▼
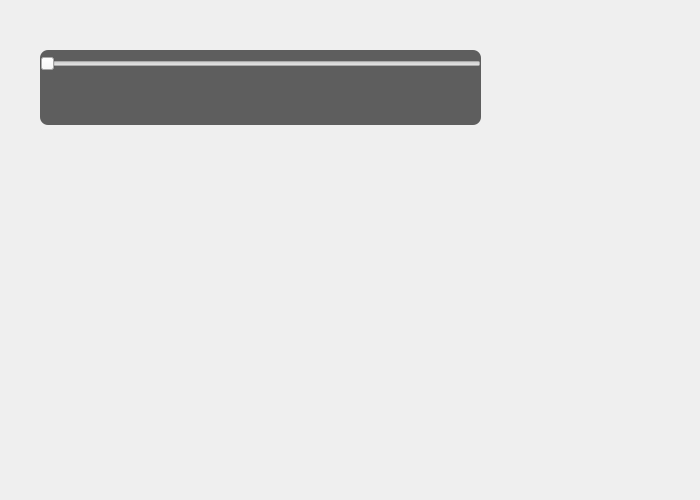
Before: the Qt Designer form OnlinePlayer/playerwidget.ui in barry-ran/OnlinePlayer, drawn with Qt 5.
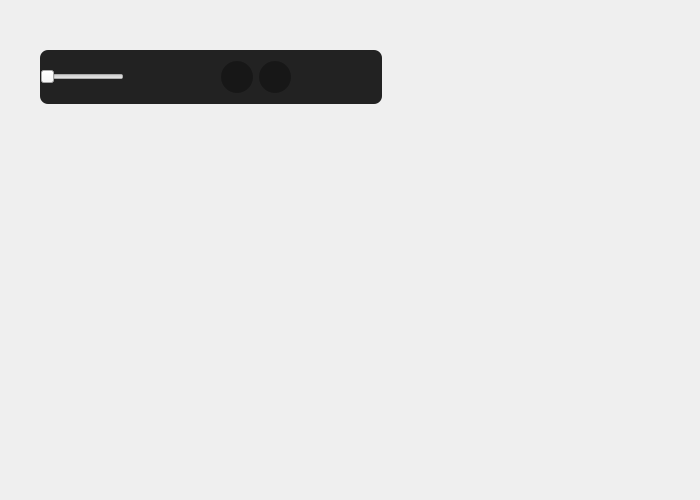
After: the same form once the commit is applied. Icons and pictures are not drawn.

```diff
--- a/OnlinePlayer/playerwidget.ui
+++ b/OnlinePlayer/playerwidget.ui
@@ -27,13 +27,13 @@
     <rect>
      <x>40</x>
      <y>50</y>
-     <width>441</width>
-     <height>75</height>
+     <width>342</width>
+     <height>54</height>
     </rect>
    </property>
    <property name="styleSheet">
     <string notr="true">QWidget#controlWidget {
-background-color: rgba(34, 34, 34, 180);
+background-color: rgba(34, 34, 34, 255);
 border-radius: 8px;
 }
 
@@ -49,59 +49,74 @@
 background-color: rgb(16, 16, 16);
 }
 
-#playBtn {
-border-radius: 18px;
+QPushButton#playBtn {
+background-color: rgb(23, 23, 23);
 }
 
-#pauseBtn {
-border-radius: 18px;
+QPushButton:hover#playBtn {
+background-color: rgb(16, 16, 16);
 }
 
-#preBtn {
-border-radius: 13px;
+QPushButton:pressed#playBtn {
+background-color: rgb(10, 10, 10);
 }
 
-#nextBtn {
-border-radius: 13px;
+QPushButton#pauseBtn {
+background-color: rgb(23, 23, 23);
+}
+
+QPushButton:hover#pauseBtn {
+background-color: rgb(16, 16, 16);
+}
+
+QPushButton:pressed#pauseBtn {
+background-color: rgb(10, 10, 10);
+}
+
+QPushButton#playBtn {
+border-radius: 16px;
+image: url(:/res/control/play-normal.png);
+padding-left: 6px;
+padding-top: 4px;
+padding-right: 2px;
+padding-bottom: 4px;
+}
+
+QPushButton#pauseBtn {
+border-radius: 16px;
+image: url(:/res/control/pause-normal.png);
+padding: 4px;
+}
+
+QPushButton#preBtn {
+border-radius: 16px;
+image: url(:/res/control/pre-normal.png);
+padding: 8px;
+}
+
+QPushButton:hover#preBtn {
+image: url(:/res/control/pre-hover.png);
+}
+
+QPushButton#nextBtn {
+border-radius: 16px;
+image: url(:/res/control/next-normal.png);
+padding: 8px;
+}
+
+QPushButton:hover#nextBtn {
+image: url(:/res/control/next-hover.png);
 }</string>
    </property>
-   <layout class="QGridLayout" name="gridLayout">
-    <property name="leftMargin">
-     <number>0</number>
-    </property>
-    <property name="topMargin">
-     <number>0</number>
-    </property>
-    <property name="rightMargin">
-     <number>0</number>
-    </property>
-    <property name="bottomMargin">
-     <number>0</number>
-    </property>
-    <item row="1" column="1">
-     <widget class="QPushButton" name="preBtn">
-      <property name="minimumSize">
-       <size>
-        <width>26</width>
-        <height>26</height>
-       </size>
-      </property>
-      <property name="maximumSize">
-       <size>
-        <width>26</width>
-        <height>26</height>
-       </size>
-      </property>
-      <property name="text">
-       <string/>
-      </property>
-      <property name="icon">
-       <iconset resource="res.qrc">
-        <normaloff>:/res/control/pre.svg</normaloff>:/res/control/pre.svg</iconset>
+   <layout class="QHBoxLayout" name="horizontalLayout">
+    <item>
+     <widget class="QSlider" name="playSlider">
+      <property name="orientation">
+       <enum>Qt::Horizontal</enum>
       </property>
      </widget>
     </item>
-    <item row="1" column="0">
+    <item>
      <spacer name="horizontalSpacer">
       <property name="orientation">
        <enum>Qt::Horizontal</enum>
@@ -114,18 +129,37 @@
       </property>
      </spacer>
     </item>
-    <item row="1" column="2">
+    <item>
+     <widget class="QPushButton" name="preBtn">
+      <property name="minimumSize">
+       <size>
+        <width>32</width>
+        <height>32</height>
+       </size>
+      </property>
+      <property name="maximumSize">
+       <size>
+        <width>32</width>
+        <height>32</height>
+       </size>
+      </property>
+      <property name="text">
+       <string/>
+      </property>
+     </widget>
+    </item>
+    <item>
      <widget class="QPushButton" name="playBtn">
       <property name="minimumSize">
        <size>
-        <width>36</width>
-        <height>36</height>
+        <width>32</width>
+        <height>32</height>
        </size>
       </property>
       <property name="maximumSize">
        <size>
-        <width>36</width>
-        <height>36</height>
+        <width>32</width>
+        <height>32</height>
        </size>
       </property>
       <property name="styleSheet">
@@ -134,43 +168,20 @@
       <property name="text">
        <string/>
       </property>
-      <property name="icon">
-       <iconset resource="res.qrc">
-        <normaloff>:/res/control/play.svg</normaloff>:/res/control/play.svg</iconset>
-      </property>
-      <property name="iconSize">
-       <size>
-        <width>26</width>
-        <height>26</height>
-       </size>
-      </property>
      </widget>
     </item>
-    <item row="1" column="5">
-     <spacer name="horizontalSpacer_2">
-      <property name="orientation">
-       <enum>Qt::Horizontal</enum>
-      </property>
-      <property name="sizeHint" stdset="0">
-       <size>
-        <width>40</width>
-        <height>20</height>
-       </size>
-      </property>
-     </spacer>
-    </item>
-    <item row="1" column="3">
+    <item>
      <widget class="QPushButton" name="pauseBtn">
       <property name="minimumSize">
        <size>
-        <width>36</width>
-        <height>36</height>
+        <width>32</width>
+        <height>32</height>
        </size>
       </property>
       <property name="maximumSize">
        <size>
-        <width>36</width>
-        <height>36</height>
+        <width>32</width>
+        <height>32</height>
        </size>
       </property>
       <property name="styleSheet">
@@ -179,30 +190,20 @@
       <property name="text">
        <string/>
       </property>
-      <property name="icon">
-       <iconset resource="res.qrc">
-        <normaloff>:/res/control/pause.svg</normaloff>:/res/control/pause.svg</iconset>
-      </property>
-      <property name="iconSize">
-       <size>
-        <width>26</width>
-        <height>26</height>
-       </size>
-      </property>
      </widget>
     </item>
-    <item row="1" column="4">
+    <item>
      <widget class="QPushButton" name="nextBtn">
       <property name="minimumSize">
        <size>
-        <width>26</width>
-        <height>26</height>
+        <width>32</width>
+        <height>32</height>
        </size>
       </property>
       <property name="maximumSize">
        <size>
-        <width>26</width>
-        <height>26</height>
+        <width>32</width>
+        <height>32</height>
        </size>
       </property>
       <property name="text">
@@ -214,12 +215,18 @@
       </property>
      </widget>
     </item>
-    <item row="0" column="0" colspan="6">
-     <widget class="QSlider" name="playSlider">
+    <item>
+     <spacer name="horizontalSpacer_2">
       <property name="orientation">
        <enum>Qt::Horizontal</enum>
       </property>
-     </widget>
+      <property name="sizeHint" stdset="0">
+       <size>
+        <width>40</width>
+        <height>20</height>
+       </size>
+      </property>
+     </spacer>
     </item>
    </layout>
   </widget>
```
Left out of the diff: 8 changed lines with no effect on the pictures.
▲
EXERCISE OBJECTIVE. Which lines of the entries above contain the word "column"? Copy each of them.

ANSWER BOX.
-    <item row="1" column="1">
-    <item row="1" column="0">
-    <item row="1" column="2">
-    <item row="1" column="5">
-    <item row="1" column="3">
-    <item row="1" column="4">
-    <item row="0" column="0" colspan="6">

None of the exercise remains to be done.